Roman shrine to Minerva, St Edgar's Field, Chester

Roman shrine to Minerva
St Edgar's Field

According to Chesterwiki this the the last surviving rock-cut Roman shrine still standing in its original location in the whole of Western Europe. The shrine was dedicated to Minerva, the ancient Roman goddess of poetry, medicine, wisdom, commerce, weaving, crafts and magic, often associated with the Greek goddess Athena.

The shrine is thought to date from the rule of Vespasian, sometime around 79AD, and may have been positioned for travellers both entering and exiting the city of Chester to pay their respects for a good days travelling or trading.

Above. The Eastern side of the shrine, with the carved image of Minerva.

The carving is very badly weathered, but it is surprising that it has actually survived this long, considering both the effects of the weather and vandalism. One theory has it that the image of Minerva was thought to be that of the Virgin Mary, and was therefore saved from any religious vandalism.

Roman Quay, Chester

Roman Quay

The remains of a Roman quay can be found hidden away at the foot of the medieval walls along Nun's Road, to the East of the race course. The quay lies at the point that Black Friars road intersects Nun's Road. The remains consist of an earth covered mound of cut red sandstone, and represent the last remnants of a riverside quay that would have been used to load and unload ships as they sailed up the River Dee to this point. The river would have lapped the foot of the wall here, some four or five metres below the current ground level, providing a good deep, navigable river for the Romans to use. The river silted up over the course of about two thousand years, and receded away to the West.
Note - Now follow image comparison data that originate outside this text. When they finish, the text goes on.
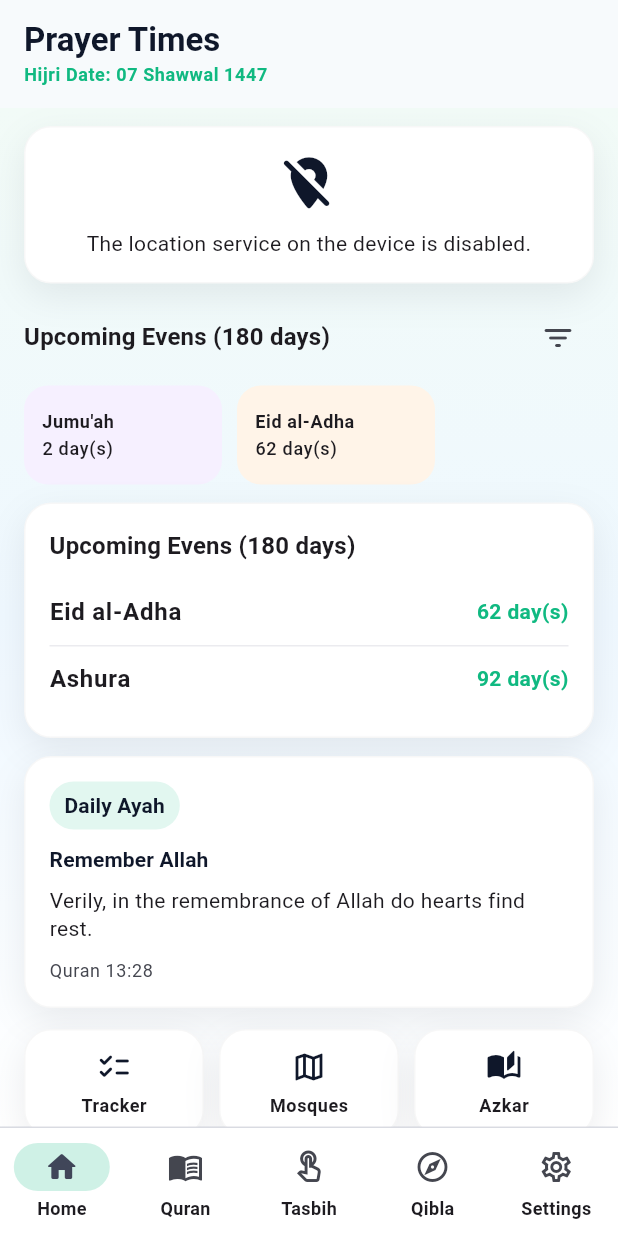
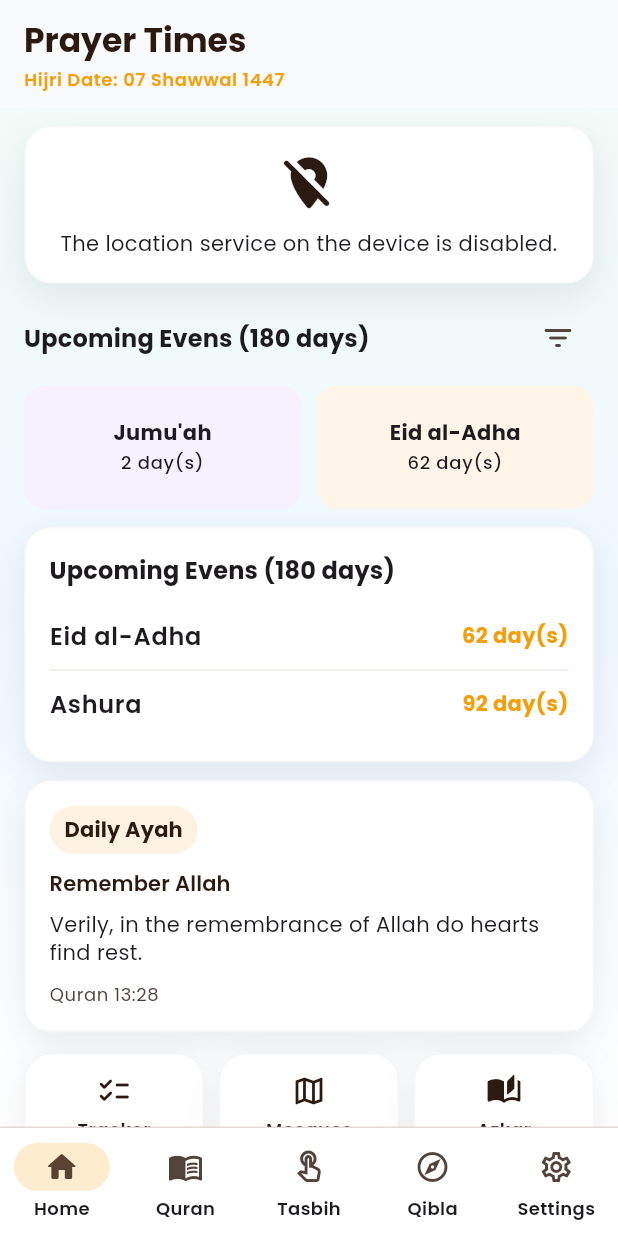
Before and after one commit to jahidjahid18/azan_new, a Flutter app: the screen it shows after launch, on a phone screen of 412 x 824 dp. Run offline on Flutter 3.47's test engine with Material 3 defaults, Android fonts, the phone set to English and light mode, and no system bars; our stand-ins replace adhan, file_picker, flutter_cache_manager, flutter_local_notifications, flutter_timezone, geocoding and 8 more; missing offline and left inert: flutter_qiblah, home_widget; accounts and stored records are empty; network calls fail; Roboto replaces fonts that are missing (Cairo); project files that could hold a hidden picture were left out.

Commit message:
Improve event cards grid and set default light sunset theme

```diff
--- a/lib/core/models/app_settings.dart
+++ b/lib/core/models/app_settings.dart
@@ -29,8 +29,8 @@ class AppSettings {
       calculationMethod: CalculationMethodOption.muslimWorldLeague,
       notificationsEnabled: true,
       notificationSoundMode: NotificationSoundMode.notificationOnly,
-      themeMode: ThemeModeOption.system,
-      themeStyle: ThemeStyleOption.muslimPro,
+      themeMode: ThemeModeOption.light,
+      themeStyle: ThemeStyleOption.sunset,
       appLanguage: AppLanguage.english,
       visiblePrayerNames: AppConstants.defaultVisiblePrayerNames,
     );
--- a/lib/features/calendar/presentation/islamic_events_section.dart
+++ b/lib/features/calendar/presentation/islamic_events_section.dart
@@ -63,21 +63,24 @@ class _IslamicEventsSectionState extends State<IslamicEventsSection> {
         ),
         const SizedBox(height: 8),
         if (chipEvents.isNotEmpty) ...<Widget>[
-          SizedBox(
-            height: 66,
-            child: ListView.separated(
-              scrollDirection: Axis.horizontal,
+          GridView.builder(
+            shrinkWrap: true,
+            physics: const NeverScrollableScrollPhysics(),
             itemCount: chipEvents.length,
-              separatorBuilder: (_, _) => const SizedBox(width: 10),
+            gridDelegate: const SliverGridDelegateWithFixedCrossAxisCount(
+              crossAxisCount: 2,
+              crossAxisSpacing: 10,
+              mainAxisSpacing: 10,
+              childAspectRatio: 2.25,
+            ),
             itemBuilder: (context, index) {
               final event = chipEvents[index];
-                return _EventChip(
+              return _EventCard(
                 title: _eventLabel(context, event.type),
                 days: event.eventDate.difference(today).inDays,
                 color: event.chipColor,
               );
             },
-            ),
           ),
           const SizedBox(height: 12),
         ],
@@ -270,8 +273,8 @@ class IslamicEventsFilter {
   }
 }
 
-class _EventChip extends StatelessWidget {
-  const _EventChip({
+class _EventCard extends StatelessWidget {
+  const _EventCard({
     required this.title,
     required this.days,
     required this.color,
@@ -284,31 +287,33 @@ class _EventChip extends StatelessWidget {
   @override
   Widget build(BuildContext context) {
     final l10n = context.l10n;
-    return Container(
-      constraints: const BoxConstraints(minWidth: 132),
-      padding: const EdgeInsets.symmetric(horizontal: 12, vertical: 10),
+    return DecoratedBox(
       decoration: BoxDecoration(
         color: color,
-        borderRadius: BorderRadius.circular(16),
+        borderRadius: BorderRadius.circular(14),
       ),
+      child: Padding(
+        padding: const EdgeInsets.symmetric(horizontal: 10, vertical: 10),
         child: Column(
-        crossAxisAlignment: CrossAxisAlignment.start,
           mainAxisAlignment: MainAxisAlignment.center,
           children: <Widget>[
             Text(
               title,
               maxLines: 1,
               overflow: TextOverflow.ellipsis,
+              textAlign: TextAlign.center,
               style: Theme.of(
                 context,
-            ).textTheme.bodySmall?.copyWith(fontWeight: FontWeight.w700),
+              ).textTheme.bodyMedium?.copyWith(fontWeight: FontWeight.w700),
             ),
             const SizedBox(height: 2),
             Text(
               l10n.tr('eventInDays', <String, String>{'days': '$days'}),
+              textAlign: TextAlign.center,
               style: Theme.of(context).textTheme.labelMedium,
             ),
           ],
+        ),
       ),
     );
   }
```
Lines whose indentation alone changed are shown as unchanged.
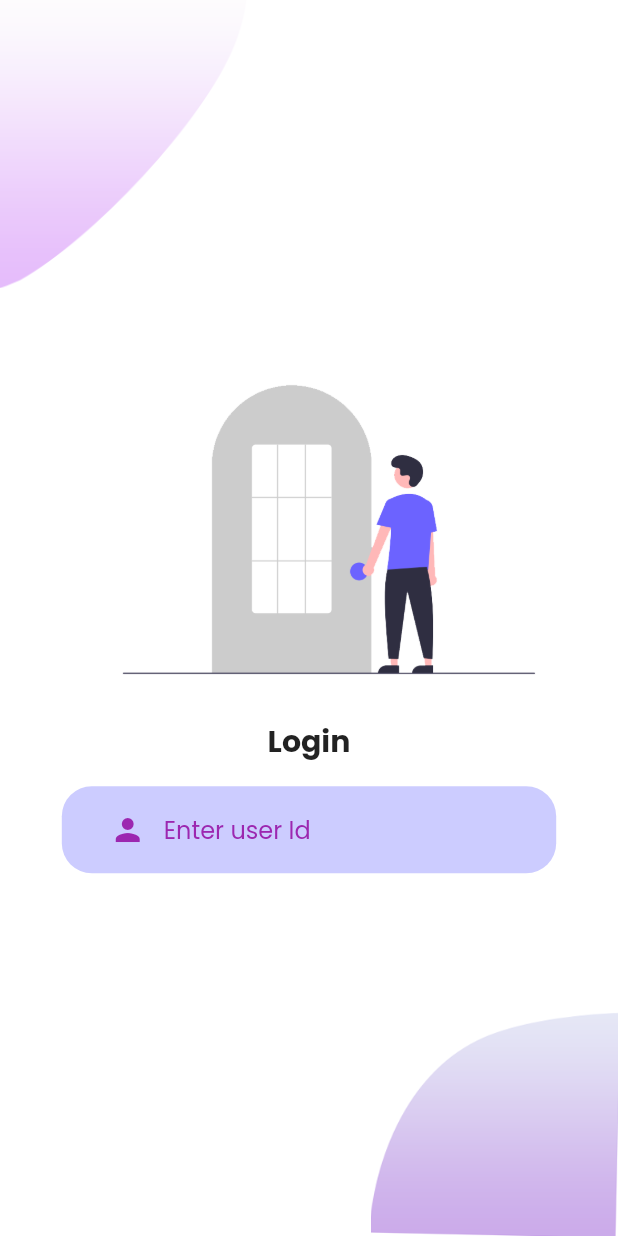
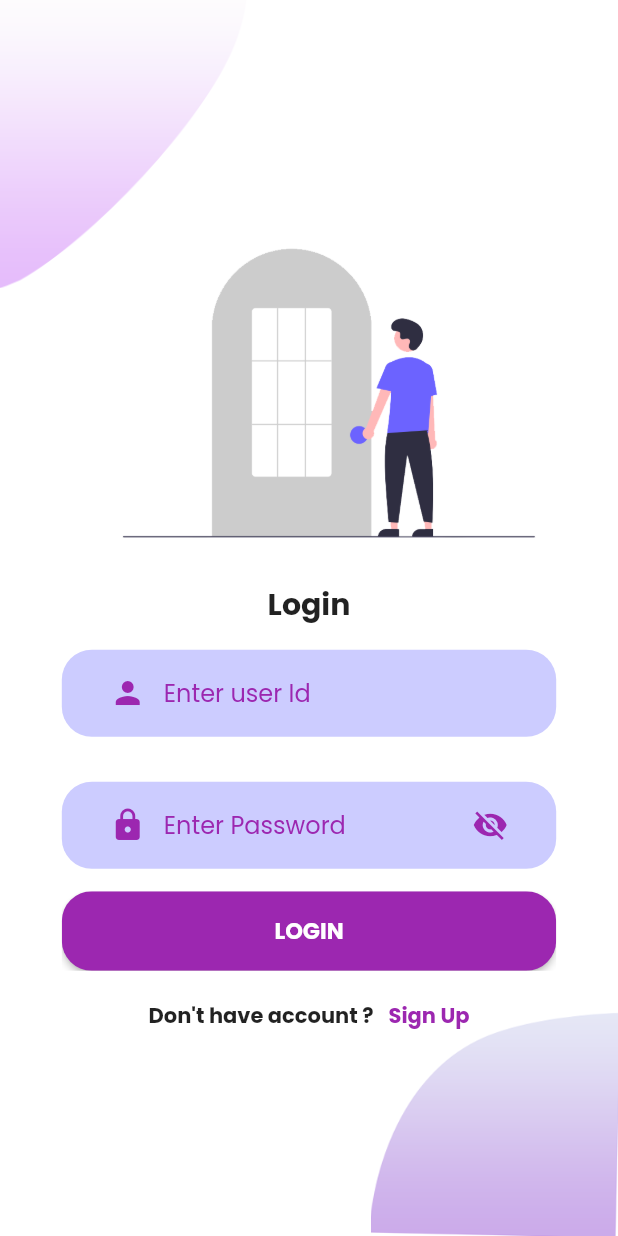
Before and after one commit to mohiuddin13631/Shopping_app, a Flutter app: the screen it shows after launch, after a tap on "LOGIN", on a phone screen of 412 x 824 dp. Run offline on Flutter 3.47's test engine with Material 2 defaults, Android fonts, the phone set to English and light mode, and no system bars; our stand-ins replace google_fonts.

Commit message:
Login page completed password visibility feature added

```diff
--- /dev/null
+++ b/lib/view/login/components/password_field.dart
@@ -0,0 +1,74 @@
+import 'package:flutter/material.dart';
+import 'package:flutter/material.dart';
+class UserPassTextField extends StatefulWidget {
+   UserPassTextField({
+    Key? key,
+    required this.userPasscontroller,
+    required this.userPassErrorText,
+    required this.userPassHintText,
+    required this.userPassHintTextColor,
+    required this.userPassTextFieldPrefixIcon,
+    required this.userPassTextFieldPrefixIconColor,
+    required this.onUserPassValueChange,
+    required this.suffixIcon,
+    required this.suffixIconColor,
+  }) : super(key: key);
+
+  final TextEditingController userPasscontroller;
+  final String userPassErrorText;
+  final String userPassHintText;
+  final Color userPassHintTextColor;
+  final IconData userPassTextFieldPrefixIcon;
+  final Color userPassTextFieldPrefixIconColor;
+  final Function onUserPassValueChange;
+  final IconData suffixIcon;
+  final Color suffixIconColor;
+
+
+  @override
+  State<UserPassTextField> createState() => _UserPassTextFieldState();
+}
+
+class _UserPassTextFieldState extends State<UserPassTextField> {
+  bool isPassVisible = false;
+  @override
+  Widget build(BuildContext context) {
+    return TextFormField(
+      controller: widget.userPasscontroller,
+      validator: (value) {
+        if (value!.isEmpty) {
+          return widget.userPassErrorText;
+        } else {
+          return null;
+        }
+      },
+      onChanged: (value){
+        widget.onUserPassValueChange(value);
+      },
+      cursorColor: Theme.of(context).colorScheme.secondary,
+      style: TextStyle(color: Theme.of(context).colorScheme.secondary),
+      obscureText: isPassVisible? false : true,
+      decoration: InputDecoration(
+        hintText: widget.userPassHintText,
+        hintStyle: TextStyle(color: widget.userPassHintTextColor),
+        border: InputBorder.none,
+        prefixIcon: Icon(
+          widget.userPassTextFieldPrefixIcon,
+          color: widget.userPassTextFieldPrefixIconColor,
+        ),
+        suffixIcon: IconButton(
+          icon: isPassVisible
+          ? Icon(Icons.visibility)
+          : Icon(Icons.visibility_off),
+          color: widget.suffixIconColor,
+          onPressed: (){
+            //todo: we will use getx here
+            setState(() {
+              isPassVisible = !isPassVisible; //true tahke false hobe r false thakle true hobe
+            });
+          },
+        ),
+      ),
+    );
+  }
+}
--- a/lib/view/login/login_page.dart
+++ b/lib/view/login/login_page.dart
@@ -1,7 +1,10 @@
 import 'package:flutter/material.dart';
 import 'package:shopping_app/view/custom_widget/my_theme.dart';
 import 'package:shopping_app/view/login/components/login_background.dart';
+import 'package:shopping_app/view/login/components/password_field.dart';
 import 'package:shopping_app/view/login/components/textfield_decorator.dart';
+import 'package:shopping_app/view/signup/signup.dart';
+import 'package:shopping_app/view/welcome_page/components/custom_button.dart';
 
 import 'components/userid_text_field.dart';
 
@@ -38,7 +41,51 @@ class LoginPage extends StatelessWidget {
               mainAxisAlignment: MainAxisAlignment.center,
               children: [
                 TextFieldDecorator(
-                  child: UserIdTextField(useridcontroller: useridcontroller, userIdErrorText: userIdErrorText, userIdHintText: userIdHintText, userIdHintTextColor: userIdHintTextColor, userIdTextFieldPrefixIcon: userIdTextFieldPrefixIcon, userIdTextFieldPrefixIconColor: userIdTextFieldPrefixIconColor, onUserIdValueChange: (value){},),
+                  child: UserIdTextField(
+                    useridcontroller: useridcontroller,
+                    userIdErrorText: userIdErrorText,
+                    userIdHintText: userIdHintText,
+                    userIdHintTextColor: userIdHintTextColor,
+                    userIdTextFieldPrefixIcon: userIdTextFieldPrefixIcon,
+                    userIdTextFieldPrefixIconColor:
+                        userIdTextFieldPrefixIconColor,
+                    onUserIdValueChange: (value) {},
+                  ),
+                ),
+                TextFieldDecorator(
+                    child: UserPassTextField(
+                  userPasscontroller: passcontroller,
+                  userPassErrorText: "Password can not be empty",
+                  userPassHintText: "Enter Password",
+                  userPassHintTextColor: Colors.purple,
+                  userPassTextFieldPrefixIcon: Icons.lock,
+                  userPassTextFieldPrefixIconColor: Colors.purple,
+                  suffixIcon: Icons.visibility_off,
+                  suffixIconColor: Colors.purple,
+                  onUserPassValueChange: (value) {},
+                )),
+                CustomButton(
+                    buttonColor: MyTheme.loginButtonColor,
+                    buttontext: "LOGIN",
+                    textColor: Colors.white,
+                    handleButtonClick: (){print("login");}
+                    ),
+                const SizedBox(height: 20,),
+                Row(
+                  mainAxisAlignment: MainAxisAlignment.center,
+                  children: [
+                    const Text("Don't have account ?",style: TextStyle(fontWeight: FontWeight.bold),),
+                    const SizedBox(width: 10,),
+                    InkWell(
+                        child: const Text(
+                            "Sign Up",
+                            style: TextStyle(fontWeight: FontWeight.bold,color: Colors.purple),
+                        ),
+                      onTap: (){
+                          Navigator.push(context, MaterialPageRoute(builder: (context) => const SignUp()));
+                      },
+                    )
+                  ],
                 )
               ],
             ),
--- /dev/null
+++ b/lib/view/signup/signup.dart
@@ -0,0 +1,11 @@
+import 'package:flutter/material.dart';
+class SignUp extends StatelessWidget {
+  const SignUp({Key? key}) : super(key: key);
+
+  @override
+  Widget build(BuildContext context) {
+    return const Scaffold(
+      body: Center(child: Text("Signup page")),
+    );
+  }
+}
```
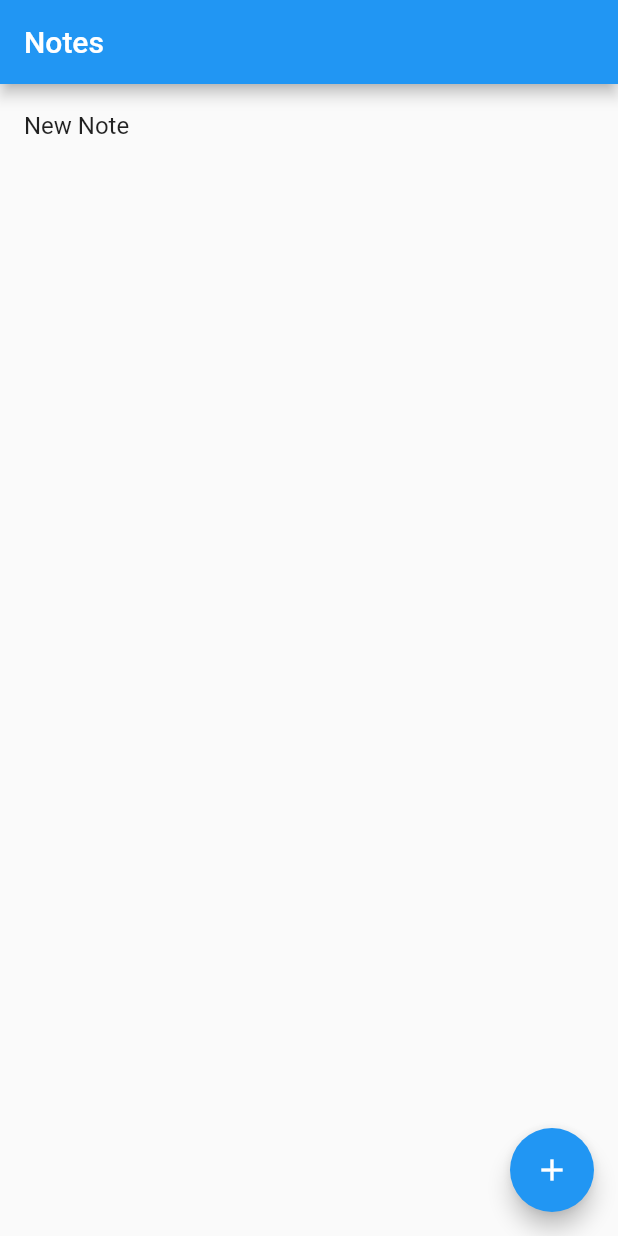
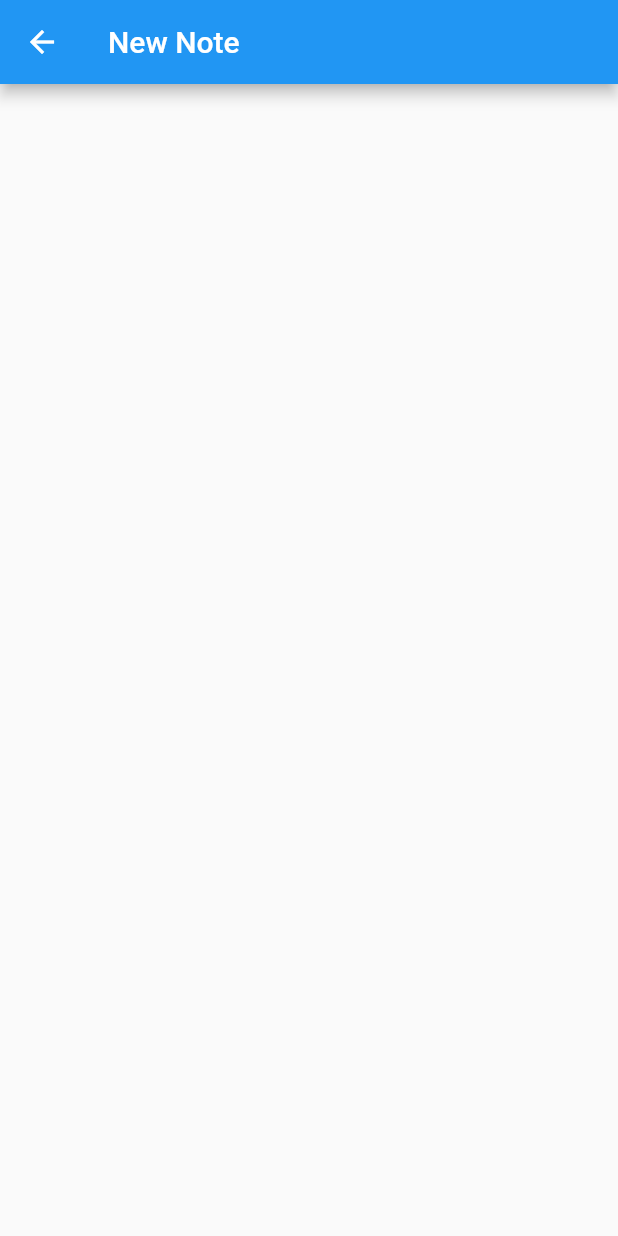
Before and after one commit to benlittlenz/flutter_notes, a Flutter app: the screen it shows after launch, after a tap on the "add" icon, on a phone screen of 412 x 824 dp. Run offline on Flutter 3.47's test engine with Material 2 defaults, Android fonts, the phone set to English and light mode, and no system bars.

Commit message:
added new note screen

```diff
--- a/lib/screens/HomeScreen.dart
+++ b/lib/screens/HomeScreen.dart
@@ -7,6 +7,7 @@ import 'package:uuid/uuid.dart';
 //import 'package:/flutter/widgets.dart';
 //import 'package:flutter/material.dart';
 import 'package:provider_notes/providers/NoteCollection.dart';
+import 'package:provider_notes/screens/NoteScreen.dart';
 
 class HomeScreen extends StatelessWidget {
   var uuid = Uuid();
@@ -25,6 +26,14 @@ class HomeScreen extends StatelessWidget {
           );
 
           Provider.of<NoteCollection>(context, listen: false).addNote(note);
+
+          Navigator.of(context).push(
+            MaterialPageRoute(
+              builder: (context) => NoteScreen(
+                note: note
+              )
+            )
+          );
         },
       ),
     );
--- /dev/null
+++ b/lib/screens/NoteScreen.dart
@@ -0,0 +1,29 @@
+import 'package:flutter/material.dart';
+import 'package:provider_notes/models/Note.dart';
+
+class NoteScreen extends StatefulWidget
+{
+  final Note _note;
+  NoteScreen({ Key key, note}) : _note = note;
+
+  @override
+  State<StatefulWidget> createState() {
+    return NoteScreenState(
+      note: _note,
+    );
+  }
+}
+
+class NoteScreenState extends State<NoteScreen> {
+  final Note _note;
+  NoteScreenState({ Key key, note}) : _note = note;
+
+  @override
+  Widget build(BuildContext context) {
+    return Scaffold(
+      appBar: AppBar(
+        title: Text(_note.body),
+      ),
+    );
+  }
+}
```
The medieval walls were built on top of the Roman remains, and the race course now occupies the old flood plain.

Above. Looking along the wall towards the scant remains of the quay.

There's not really much to see, but it's interesting to know that it's there as you walk along the walls above it.

South East angle tower, Chester

South East angle tower

One of 26 towers built around the Roman city of Deva Victrix can be found at the junctions of Newgate Street, Pepper Street and Souters Lane. The tower most likely dates from the end of the 1st century AD or the very early 2nd century AD. 

Above. View of the foundations of the tower from Pepper Street.

The tower was constructed on the inside of the walls rather than projecting beyond the walls. This would have afforded it all the protection that the stone walls could provide, whilst still giving the Roman guards stationed there, great views out over the lands beyond the city. For added defensive protection, there was a twenty foot wide and nine feet deep ditch in front of the walls. 

Above. View of the foundations from the Medieval walls.

The tower is seemingly contemporary with the walls, as both structures are bound together with no difference in building materials or breaks in build. Chester was some 20% larger than any other Roman fort in Britain, even larger than York and London. Some historians have suggested that this could point to Roman intentions to make this their British capital. The nearby amphitheatre is the largest military amphitheatre in Britain.